The Best Books I Read in 2018
When I was a kid I hated reading. The books we had to read in school didn’t interest me. I dreaded taking the Accelerated Reader tests. In high school I started reading books and magazines about photography but still wasn’t big on reading much else. It wasn’t until well after I graduated from the Hallmark Institute of Photography in 2013 that I grew to love reading. In 2014 I started reading more, and now reading is one of my favorite hobbies. I have a very eclectic and esoteric taste in books. In 2018 I read seventy six books on topics as diverse as nootropics, minimalism, pipe smoking, Sigmund Freud, old timey medicinal practices, social awkwardness, personal finance, aesthetics, etiquette, and the scottish covenanters. As I looked thru my goodreads to see which books receiving a 5 star rating I would talk about in this blog post I was surprised that only one book I read this year dealt directly with photography. Ansel Adam’s classic The Camera: which held up surprisingly well despite its age and the advancements in technology. Here are some of my favorite books I read in 2018 on topics ranging from business to non-fiction to theology.
The Thank You Economy is one of the best business books I’ve read in some time. Gary Vee’s books are far less crass than his podcasts and videos, which I appreciate. Some of the major themes in the book are summarized in the last chapter of the book.
“Care—about your customers, about your employees, about your brand—with everything you’ve got.
Erase any lines in the sand—don’t be afraid of what’s new or unfamiliar.
Show up first to market whenever possible, early the rest of the time.
Instill a culture of caring into your business by:
Mentally committing to change
Setting the tone through your words and actions Investing in your employees
Hiring culturally compatible DNA, and spotting it within your existing team
Being authentic—whether online or offline, say what you mean, and mean what you say
Empowering your people to be forthright, creative, and generous
Speak your customers’ language.
Allow your customers to help you shape your brand or business, but never allow them to dictate the direction in which you take it.
Build a sense of community around your brand.
Arrange for traditional and social media to play Ping-Pong and extend every conversation.

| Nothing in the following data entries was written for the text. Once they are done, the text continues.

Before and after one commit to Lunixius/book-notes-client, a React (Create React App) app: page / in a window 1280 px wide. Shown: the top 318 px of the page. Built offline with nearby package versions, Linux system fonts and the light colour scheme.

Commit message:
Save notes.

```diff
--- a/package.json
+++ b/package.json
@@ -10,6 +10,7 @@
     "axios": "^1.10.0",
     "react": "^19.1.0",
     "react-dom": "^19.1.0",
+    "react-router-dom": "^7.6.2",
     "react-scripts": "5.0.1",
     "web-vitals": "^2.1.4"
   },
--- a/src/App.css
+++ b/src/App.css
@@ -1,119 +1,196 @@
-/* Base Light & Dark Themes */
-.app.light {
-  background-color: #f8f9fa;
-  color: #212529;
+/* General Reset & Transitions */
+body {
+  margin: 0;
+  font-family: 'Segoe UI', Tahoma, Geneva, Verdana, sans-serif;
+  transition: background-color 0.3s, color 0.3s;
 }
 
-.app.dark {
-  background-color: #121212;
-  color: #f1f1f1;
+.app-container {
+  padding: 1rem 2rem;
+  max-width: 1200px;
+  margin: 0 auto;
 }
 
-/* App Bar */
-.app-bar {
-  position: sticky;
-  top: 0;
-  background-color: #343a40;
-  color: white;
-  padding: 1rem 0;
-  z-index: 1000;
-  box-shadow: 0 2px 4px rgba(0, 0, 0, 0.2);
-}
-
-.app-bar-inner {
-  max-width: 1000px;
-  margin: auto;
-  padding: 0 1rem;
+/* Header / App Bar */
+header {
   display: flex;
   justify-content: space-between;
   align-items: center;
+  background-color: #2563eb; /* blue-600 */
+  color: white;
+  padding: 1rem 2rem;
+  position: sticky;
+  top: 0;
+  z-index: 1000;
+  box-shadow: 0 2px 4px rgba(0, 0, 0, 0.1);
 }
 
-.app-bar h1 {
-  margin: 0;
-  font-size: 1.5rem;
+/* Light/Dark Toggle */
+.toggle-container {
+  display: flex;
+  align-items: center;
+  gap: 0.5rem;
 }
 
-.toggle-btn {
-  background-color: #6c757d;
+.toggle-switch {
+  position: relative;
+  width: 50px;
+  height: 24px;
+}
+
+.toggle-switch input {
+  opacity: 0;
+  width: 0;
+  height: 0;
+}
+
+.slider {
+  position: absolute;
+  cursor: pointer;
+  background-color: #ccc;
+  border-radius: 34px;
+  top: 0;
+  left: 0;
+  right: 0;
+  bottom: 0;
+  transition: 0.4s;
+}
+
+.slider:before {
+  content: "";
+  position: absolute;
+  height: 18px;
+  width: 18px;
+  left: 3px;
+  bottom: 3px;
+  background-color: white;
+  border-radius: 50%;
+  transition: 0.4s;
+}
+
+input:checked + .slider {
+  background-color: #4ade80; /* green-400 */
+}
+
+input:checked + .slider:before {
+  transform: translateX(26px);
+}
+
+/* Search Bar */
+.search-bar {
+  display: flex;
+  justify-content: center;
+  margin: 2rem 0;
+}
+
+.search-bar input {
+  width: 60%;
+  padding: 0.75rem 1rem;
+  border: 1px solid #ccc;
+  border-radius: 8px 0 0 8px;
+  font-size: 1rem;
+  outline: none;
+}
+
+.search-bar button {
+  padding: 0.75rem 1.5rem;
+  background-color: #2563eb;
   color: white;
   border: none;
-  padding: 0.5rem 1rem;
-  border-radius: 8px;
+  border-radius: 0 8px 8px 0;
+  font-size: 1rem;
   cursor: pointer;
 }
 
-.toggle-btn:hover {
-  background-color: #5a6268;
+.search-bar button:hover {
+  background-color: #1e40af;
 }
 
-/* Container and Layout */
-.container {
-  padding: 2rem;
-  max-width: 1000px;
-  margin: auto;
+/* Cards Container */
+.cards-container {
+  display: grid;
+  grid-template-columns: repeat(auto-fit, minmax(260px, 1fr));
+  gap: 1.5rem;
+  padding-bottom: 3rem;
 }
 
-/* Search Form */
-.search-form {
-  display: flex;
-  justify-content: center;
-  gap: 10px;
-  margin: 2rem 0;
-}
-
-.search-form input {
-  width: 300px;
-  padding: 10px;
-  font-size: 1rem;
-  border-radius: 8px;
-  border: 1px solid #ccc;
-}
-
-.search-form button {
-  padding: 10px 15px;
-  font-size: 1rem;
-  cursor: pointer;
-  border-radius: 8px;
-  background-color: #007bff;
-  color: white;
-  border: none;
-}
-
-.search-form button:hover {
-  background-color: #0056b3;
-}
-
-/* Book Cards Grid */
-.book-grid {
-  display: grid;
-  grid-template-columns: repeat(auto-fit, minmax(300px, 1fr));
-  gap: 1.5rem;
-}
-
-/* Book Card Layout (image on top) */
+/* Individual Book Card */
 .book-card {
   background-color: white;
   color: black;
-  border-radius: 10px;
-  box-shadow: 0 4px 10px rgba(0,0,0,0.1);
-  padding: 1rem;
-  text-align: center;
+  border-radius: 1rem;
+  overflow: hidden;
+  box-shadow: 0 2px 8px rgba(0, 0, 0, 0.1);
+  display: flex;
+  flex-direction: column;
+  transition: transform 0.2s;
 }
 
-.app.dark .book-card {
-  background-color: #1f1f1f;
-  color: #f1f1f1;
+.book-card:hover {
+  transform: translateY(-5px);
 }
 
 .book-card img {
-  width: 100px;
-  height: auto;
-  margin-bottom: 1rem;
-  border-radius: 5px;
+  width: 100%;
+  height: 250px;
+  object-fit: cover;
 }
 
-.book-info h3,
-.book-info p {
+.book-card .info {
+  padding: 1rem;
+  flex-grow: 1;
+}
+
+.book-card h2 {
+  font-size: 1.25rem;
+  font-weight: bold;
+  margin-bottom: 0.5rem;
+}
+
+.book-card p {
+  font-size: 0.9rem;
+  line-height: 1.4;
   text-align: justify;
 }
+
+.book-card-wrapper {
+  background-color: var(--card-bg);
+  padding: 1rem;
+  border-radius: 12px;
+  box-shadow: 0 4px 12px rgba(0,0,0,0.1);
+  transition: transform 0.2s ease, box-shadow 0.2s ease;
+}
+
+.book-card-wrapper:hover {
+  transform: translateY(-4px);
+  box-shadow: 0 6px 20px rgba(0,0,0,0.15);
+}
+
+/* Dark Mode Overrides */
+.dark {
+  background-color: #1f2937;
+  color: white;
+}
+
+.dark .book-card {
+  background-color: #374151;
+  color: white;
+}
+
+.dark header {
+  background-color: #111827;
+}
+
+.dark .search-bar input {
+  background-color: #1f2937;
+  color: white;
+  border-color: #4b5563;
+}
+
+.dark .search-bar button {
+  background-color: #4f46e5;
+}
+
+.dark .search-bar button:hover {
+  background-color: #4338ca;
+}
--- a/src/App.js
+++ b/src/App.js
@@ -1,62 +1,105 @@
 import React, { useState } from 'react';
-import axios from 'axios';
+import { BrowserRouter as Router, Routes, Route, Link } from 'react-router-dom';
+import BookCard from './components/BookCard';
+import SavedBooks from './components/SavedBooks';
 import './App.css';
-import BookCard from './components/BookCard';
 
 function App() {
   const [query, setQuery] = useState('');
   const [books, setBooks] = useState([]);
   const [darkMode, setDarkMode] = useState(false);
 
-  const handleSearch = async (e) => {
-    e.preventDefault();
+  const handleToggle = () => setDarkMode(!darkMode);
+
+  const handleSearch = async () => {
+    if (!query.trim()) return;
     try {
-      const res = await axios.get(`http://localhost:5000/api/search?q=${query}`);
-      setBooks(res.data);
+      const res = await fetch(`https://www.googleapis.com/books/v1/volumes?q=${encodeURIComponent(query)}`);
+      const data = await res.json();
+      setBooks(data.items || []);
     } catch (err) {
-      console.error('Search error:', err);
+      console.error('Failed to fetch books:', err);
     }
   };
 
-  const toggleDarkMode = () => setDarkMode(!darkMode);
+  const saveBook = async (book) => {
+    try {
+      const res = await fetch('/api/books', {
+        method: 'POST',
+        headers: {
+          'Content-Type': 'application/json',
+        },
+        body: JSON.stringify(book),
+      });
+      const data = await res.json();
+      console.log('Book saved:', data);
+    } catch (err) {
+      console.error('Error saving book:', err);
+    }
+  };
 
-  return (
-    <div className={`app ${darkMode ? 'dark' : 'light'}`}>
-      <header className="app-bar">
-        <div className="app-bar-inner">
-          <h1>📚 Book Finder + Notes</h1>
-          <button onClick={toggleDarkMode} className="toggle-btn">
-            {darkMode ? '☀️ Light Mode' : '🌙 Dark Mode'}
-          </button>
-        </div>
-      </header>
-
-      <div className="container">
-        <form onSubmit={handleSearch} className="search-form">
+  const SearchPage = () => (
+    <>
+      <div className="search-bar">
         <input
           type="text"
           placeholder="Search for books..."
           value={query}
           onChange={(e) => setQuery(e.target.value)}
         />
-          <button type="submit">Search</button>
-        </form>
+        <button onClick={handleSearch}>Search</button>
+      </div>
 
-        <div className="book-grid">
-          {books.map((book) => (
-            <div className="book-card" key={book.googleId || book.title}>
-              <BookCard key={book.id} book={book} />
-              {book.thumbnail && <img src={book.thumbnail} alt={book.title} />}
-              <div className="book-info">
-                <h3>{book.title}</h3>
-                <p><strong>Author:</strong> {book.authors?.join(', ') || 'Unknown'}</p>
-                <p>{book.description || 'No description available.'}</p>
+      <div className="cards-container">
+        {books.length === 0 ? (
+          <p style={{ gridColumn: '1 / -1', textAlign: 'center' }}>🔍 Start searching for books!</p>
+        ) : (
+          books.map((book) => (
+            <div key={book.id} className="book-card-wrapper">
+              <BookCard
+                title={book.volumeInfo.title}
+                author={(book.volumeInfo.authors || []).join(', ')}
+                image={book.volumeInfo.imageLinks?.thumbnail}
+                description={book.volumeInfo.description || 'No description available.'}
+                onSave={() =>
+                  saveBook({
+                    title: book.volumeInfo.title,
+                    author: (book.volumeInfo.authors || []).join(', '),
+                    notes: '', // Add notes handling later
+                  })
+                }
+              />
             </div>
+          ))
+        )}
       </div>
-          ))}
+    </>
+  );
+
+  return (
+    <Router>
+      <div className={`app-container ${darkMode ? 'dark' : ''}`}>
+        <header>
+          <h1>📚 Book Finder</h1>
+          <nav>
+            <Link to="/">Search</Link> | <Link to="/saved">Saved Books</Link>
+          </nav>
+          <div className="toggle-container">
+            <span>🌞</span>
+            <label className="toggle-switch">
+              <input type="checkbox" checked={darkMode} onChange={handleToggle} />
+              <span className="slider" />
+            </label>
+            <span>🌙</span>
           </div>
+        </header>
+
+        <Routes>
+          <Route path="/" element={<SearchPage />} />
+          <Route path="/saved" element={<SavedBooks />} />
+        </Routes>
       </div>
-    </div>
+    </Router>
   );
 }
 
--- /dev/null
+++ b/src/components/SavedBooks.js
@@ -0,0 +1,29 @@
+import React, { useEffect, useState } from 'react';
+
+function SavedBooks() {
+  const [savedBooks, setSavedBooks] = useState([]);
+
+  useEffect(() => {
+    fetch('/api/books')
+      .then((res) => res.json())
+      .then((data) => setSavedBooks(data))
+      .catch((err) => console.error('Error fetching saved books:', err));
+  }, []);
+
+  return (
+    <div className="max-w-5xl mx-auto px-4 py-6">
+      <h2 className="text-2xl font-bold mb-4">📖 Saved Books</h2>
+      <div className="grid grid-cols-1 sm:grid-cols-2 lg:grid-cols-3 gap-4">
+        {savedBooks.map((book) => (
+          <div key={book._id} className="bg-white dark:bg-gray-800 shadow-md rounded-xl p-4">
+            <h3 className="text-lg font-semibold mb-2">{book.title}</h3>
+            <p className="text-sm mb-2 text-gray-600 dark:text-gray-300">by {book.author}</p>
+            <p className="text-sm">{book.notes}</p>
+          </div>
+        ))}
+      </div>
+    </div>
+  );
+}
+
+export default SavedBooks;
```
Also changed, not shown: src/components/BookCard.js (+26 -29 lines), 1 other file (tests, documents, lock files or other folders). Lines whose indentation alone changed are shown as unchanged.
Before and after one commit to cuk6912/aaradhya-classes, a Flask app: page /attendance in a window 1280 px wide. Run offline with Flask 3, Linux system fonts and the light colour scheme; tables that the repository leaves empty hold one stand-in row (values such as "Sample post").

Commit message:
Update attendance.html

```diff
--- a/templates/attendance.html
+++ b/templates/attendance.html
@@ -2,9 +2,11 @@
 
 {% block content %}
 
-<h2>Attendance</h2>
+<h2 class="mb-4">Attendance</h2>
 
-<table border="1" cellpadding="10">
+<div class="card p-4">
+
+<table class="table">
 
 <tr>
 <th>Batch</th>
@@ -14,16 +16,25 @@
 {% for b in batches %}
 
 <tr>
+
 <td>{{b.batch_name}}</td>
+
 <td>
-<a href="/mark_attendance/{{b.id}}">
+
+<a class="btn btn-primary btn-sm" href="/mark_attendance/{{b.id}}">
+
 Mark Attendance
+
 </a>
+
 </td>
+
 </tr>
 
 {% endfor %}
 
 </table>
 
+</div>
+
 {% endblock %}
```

Direct all of your marketing initiatives toward the emotional center, and to the creative extremes.
Approach social media initiatives with good intent, aiming for quality engagements, not quantity.
Use shock and awe to blow your customers’ minds and get them talking.
If you must use tactics, use “pull” tactics that remind consumers why they should care about your brand. If you’re small, play like you’re big; if you’re big, play like you’re small.
Create a sense of community around your business or your brand.
Don’t be afraid to crawl before you run.”
Since graduating from the Hallmark Institute of Photography in 2013 I have struggled off an on with insomnia. This is primarily due to my inconsistent sleep cycle from being self employed. Sleep Smarter greatly helped me sleep better in 2018. Stevenson doesn’t just give practical things to start and stop doing but explains the science behind why these practices work. Using these techniques I was able to wean myself off of melatonin and get on a far better sleep cycle for the majority of the year.
I found a copy of Postman’s classic for ninety-nine cents at Goodwill in Mt Pleasant. Postman shows how we are headed towards the Huxleyan dystopia of Brave New World due to our obsession with entertainment and how we got to this point. Not a happy read but an eye opening one.
JD Vance’s autobiographical Hillbilly Elegy tells the story of the author’s impoverished upbringing in Kentucky and Ohio and how he later became a Marine then Yale graduate. Raw and vulgar at points but necessary. One of my biggest takeaways from this book was the importance of social capital.
My church went thru David VanDrunen’s Living In God’s Two Kingdoms during our Christian Education classes in late 2018. VanDrunen goes into detail explaining the common kingdom, rooted in the Noahic covenant, and the redemptive kingdom, rooted in the Abrahamic covenant. Learning about two kingdom theology has greatly impacted how I practically live my life and is the reason I have joined several of the organizations I am involved with.
I hope to read at least a book a week in 2019. To see more of what I am currently reading check out my Goodreads profile.